With the three Border Wall features now having run, I am rediscovering the pace of a city that went on living in my absence. Thankfully, many of you have been circulating not only my stories but the international media’s coverage of Chertoff’s wall-building efforts, as well as the press releases and videos of those still marching on the ground contra al muro.

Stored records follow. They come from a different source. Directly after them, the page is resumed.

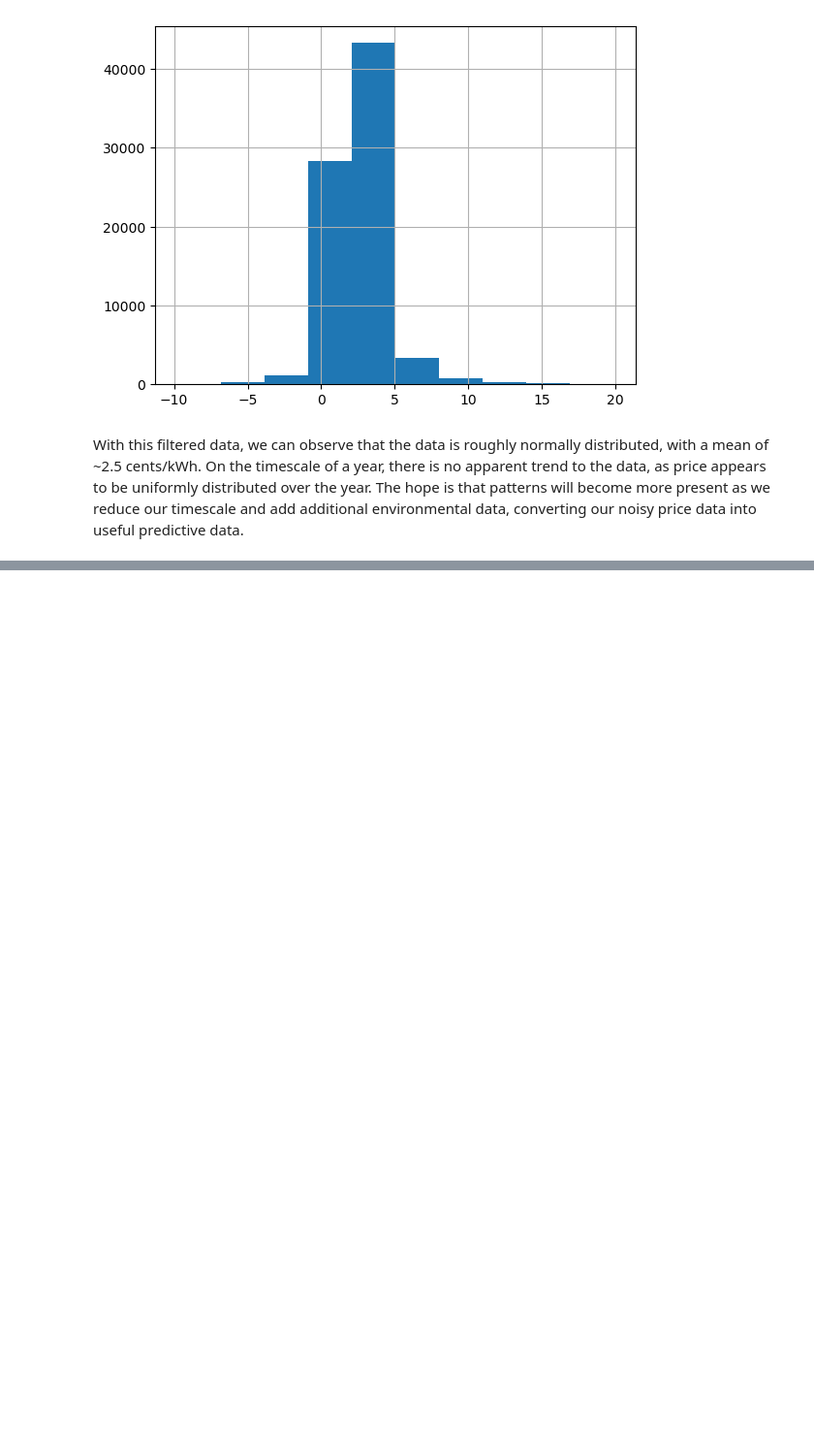
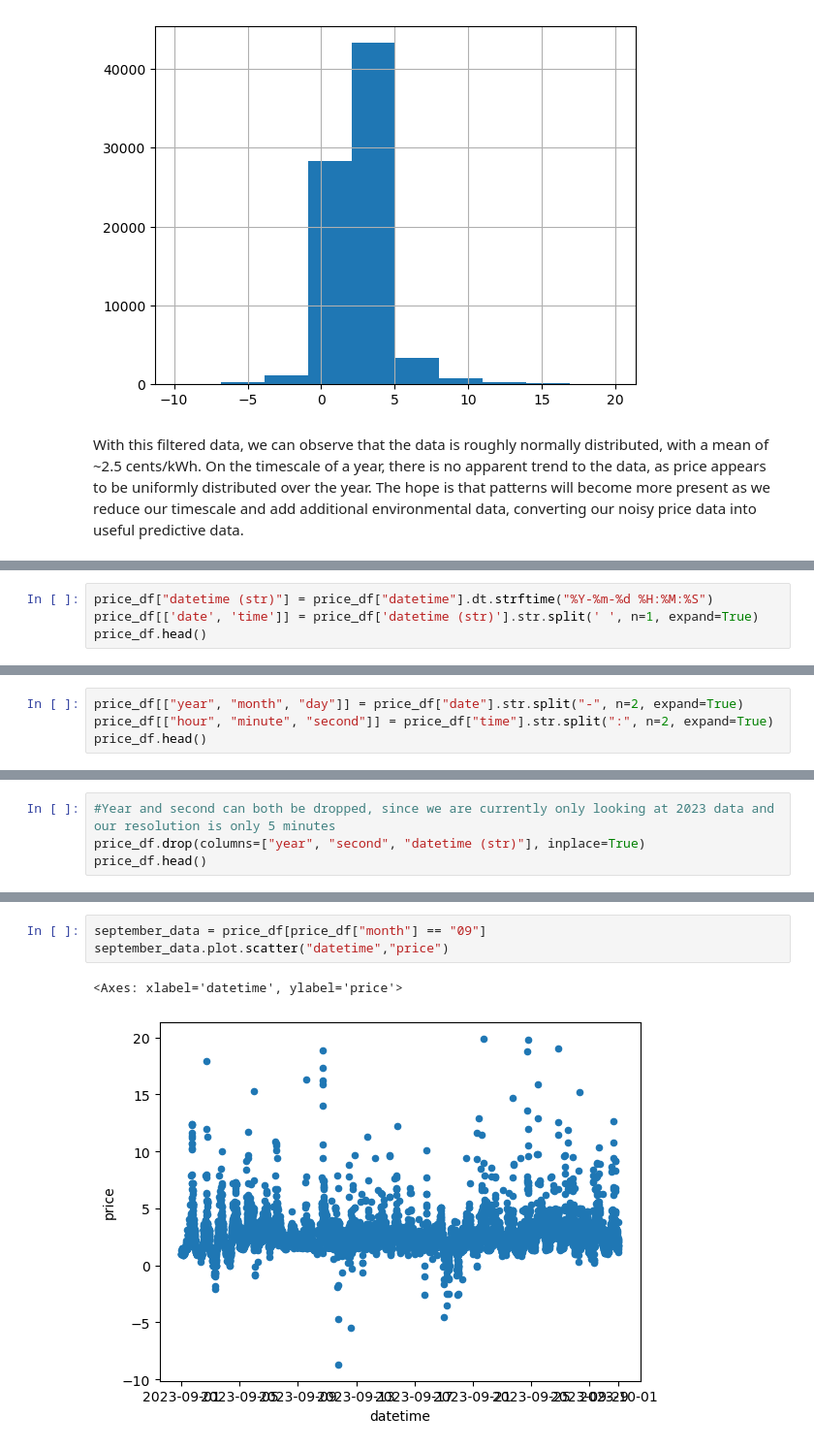
Before and after one commit to traskcon/DATA602-Project, a Jupyter notebook: DATA602-Project.ipynb, the cells around one changed output, grey strips where cells are left out. Shown at 97% size. Drawn from its saved outputs; the diff is of its cells as text; blank space fills up the shorter version.

Commit message:
Further Exploratory Visualizations

```diff
--- a/DATA602-Project.ipynb
+++ b/DATA602-Project.ipynb
@@ -67,3 +77,7 @@ price_df.head()
 | 2 | 1.696222e+09 | 0.9 | 2023-10-02 00:45:00 |
 | 3 | 1.696222e+09 | 1.0 | 2023-10-02 00:40:00 |
 | 4 | 1.696221e+09 | 1.8 | 2023-10-02 00:35:00 |
+# %%
+price_df["datetime (str)"] = price_df["datetime"].dt.strftime("%Y-%m-%d %H:%M:%S")
+price_df[['date', 'time']] = price_df['datetime (str)'].str.split(' ', n=1, expand=True)
+price_df.head()
@@ -69,0 +96,4 @@ price_df.head()
+# %%
+price_df[["year", "month", "day"]] = price_df["date"].str.split("-", n=2, expand=True)
+price_df[["hour", "minute", "second"]] = price_df["time"].str.split(":", n=2, expand=True)
+price_df.head()
@@ -69,0 +107,4 @@ price_df.head()
+# %%
+#Year and second can both be dropped, since we are currently only looking at 2023 data and our resolution is only 5 minutes
+price_df.drop(columns=["year", "second", "datetime (str)"], inplace=True)
+price_df.head()
@@ -69,0 +118,6 @@ price_df.head()
+# %%
+september_data = price_df[price_df["month"] == "09"]
+september_data.plot.scatter("datetime","price")
+# %% [output]
+<Axes: xlabel='datetime', ylabel='price'>
+[figure, added]
```
Also changed, not shown: parts of 6 cells of this notebook.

As I hit pause on Muro for now, I want to share just a few images from the road: Some rust, some light, some real and recreated “history.” Let me know if you recognize any of these sites.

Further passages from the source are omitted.